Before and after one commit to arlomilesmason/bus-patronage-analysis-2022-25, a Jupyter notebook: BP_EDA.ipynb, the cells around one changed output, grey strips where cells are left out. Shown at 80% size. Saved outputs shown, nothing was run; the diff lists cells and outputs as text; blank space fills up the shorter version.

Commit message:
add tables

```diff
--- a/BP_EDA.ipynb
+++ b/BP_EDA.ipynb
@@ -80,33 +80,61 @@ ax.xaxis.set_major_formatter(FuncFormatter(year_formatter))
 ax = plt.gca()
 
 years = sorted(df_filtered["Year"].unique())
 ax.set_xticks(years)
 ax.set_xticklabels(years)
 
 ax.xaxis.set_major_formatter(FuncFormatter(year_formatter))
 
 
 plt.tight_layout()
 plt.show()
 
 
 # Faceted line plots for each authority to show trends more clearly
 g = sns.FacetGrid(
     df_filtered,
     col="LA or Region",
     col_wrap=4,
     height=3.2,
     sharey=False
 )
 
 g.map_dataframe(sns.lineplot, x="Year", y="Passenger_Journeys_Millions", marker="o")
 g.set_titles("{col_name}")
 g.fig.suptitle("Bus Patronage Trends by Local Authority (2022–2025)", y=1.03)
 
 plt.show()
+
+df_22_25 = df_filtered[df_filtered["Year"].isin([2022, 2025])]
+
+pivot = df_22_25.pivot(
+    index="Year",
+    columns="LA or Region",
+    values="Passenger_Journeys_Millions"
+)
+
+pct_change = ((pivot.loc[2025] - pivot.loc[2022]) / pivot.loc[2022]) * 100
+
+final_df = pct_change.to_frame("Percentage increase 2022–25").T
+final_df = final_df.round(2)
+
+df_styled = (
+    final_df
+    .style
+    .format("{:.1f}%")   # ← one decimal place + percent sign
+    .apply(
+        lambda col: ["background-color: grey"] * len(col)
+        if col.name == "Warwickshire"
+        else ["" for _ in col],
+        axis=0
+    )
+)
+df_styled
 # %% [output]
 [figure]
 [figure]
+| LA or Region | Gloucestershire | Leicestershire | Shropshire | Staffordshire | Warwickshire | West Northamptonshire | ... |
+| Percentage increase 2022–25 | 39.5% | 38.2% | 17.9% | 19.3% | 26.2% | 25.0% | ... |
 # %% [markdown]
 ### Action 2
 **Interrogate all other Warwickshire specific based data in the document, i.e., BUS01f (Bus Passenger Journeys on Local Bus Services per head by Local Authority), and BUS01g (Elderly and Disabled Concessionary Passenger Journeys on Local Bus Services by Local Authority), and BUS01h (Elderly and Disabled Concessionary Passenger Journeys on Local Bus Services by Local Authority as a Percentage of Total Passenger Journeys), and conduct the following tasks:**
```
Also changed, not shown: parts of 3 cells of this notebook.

+--

__What the task asks__:
From the preceding material, extract every line exactly.

__Output of the exercise__:
Before and after one commit to arlomilesmason/bus-patronage-analysis-2022-25, a Jupyter notebook: BP_EDA.ipynb, the cells around one changed output, grey strips where cells are left out. Shown at 80% size. Saved outputs shown, nothing was run; the diff lists cells and outputs as text; blank space fills up the shorter version.

Commit message:
add tables

```diff
--- a/BP_EDA.ipynb
+++ b/BP_EDA.ipynb
@@ -80,33 +80,61 @@ ax.xaxis.set_major_formatter(FuncFormatter(year_formatter))
 ax = plt.gca()
 
 years = sorted(df_filtered["Year"].unique())
 ax.set_xticks(years)
 ax.set_xticklabels(years)
 
 ax.xaxis.set_major_formatter(FuncFormatter(year_formatter))
 
 
 plt.tight_layout()
 plt.show()
 
 
 # Faceted line plots for each authority to show trends more clearly
 g = sns.FacetGrid(
     df_filtered,
     col="LA or Region",
     col_wrap=4,
     height=3.2,
     sharey=False
 )
 
 g.map_dataframe(sns.lineplot, x="Year", y="Passenger_Journeys_Millions", marker="o")
 g.set_titles("{col_name}")
 g.fig.suptitle("Bus Patronage Trends by Local Authority (2022–2025)", y=1.03)
 
 plt.show()
+
+df_22_25 = df_filtered[df_filtered["Year"].isin([2022, 2025])]
+
+pivot = df_22_25.pivot(
+    index="Year",
+    columns="LA or Region",
+    values="Passenger_Journeys_Millions"
+)
+
+pct_change = ((pivot.loc[2025] - pivot.loc[2022]) / pivot.loc[2022]) * 100
+
+final_df = pct_change.to_frame("Percentage increase 2022–25").T
+final_df = final_df.round(2)
+
+df_styled = (
+    final_df
+    .style
+    .format("{:.1f}%")   # ← one decimal place + percent sign
+    .apply(
+        lambda col: ["background-color: grey"] * len(col)
+        if col.name == "Warwickshire"
+        else ["" for _ in col],
+        axis=0
+    )
+)
+df_styled
 # %% [output]
 [figure]
 [figure]
+| LA or Region | Gloucestershire | Leicestershire | Shropshire | Staffordshire | Warwickshire | West Northamptonshire | ... |
+| Percentage increase 2022–25 | 39.5% | 38.2% | 17.9% | 19.3% | 26.2% | 25.0% | ... |
 # %% [markdown]
 ### Action 2
 **Interrogate all other Warwickshire specific based data in the document, i.e., BUS01f (Bus Passenger Journeys on Local Bus Services per head by Local Authority), and BUS01g (Elderly and Disabled Concessionary Passenger Journeys on Local Bus Services by Local Authority), and BUS01h (Elderly and Disabled Concessionary Passenger Journeys on Local Bus Services by Local Authority as a Percentage of Total Passenger Journeys), and conduct the following tasks:**
```
Also changed, not shown: parts of 3 cells of this notebook.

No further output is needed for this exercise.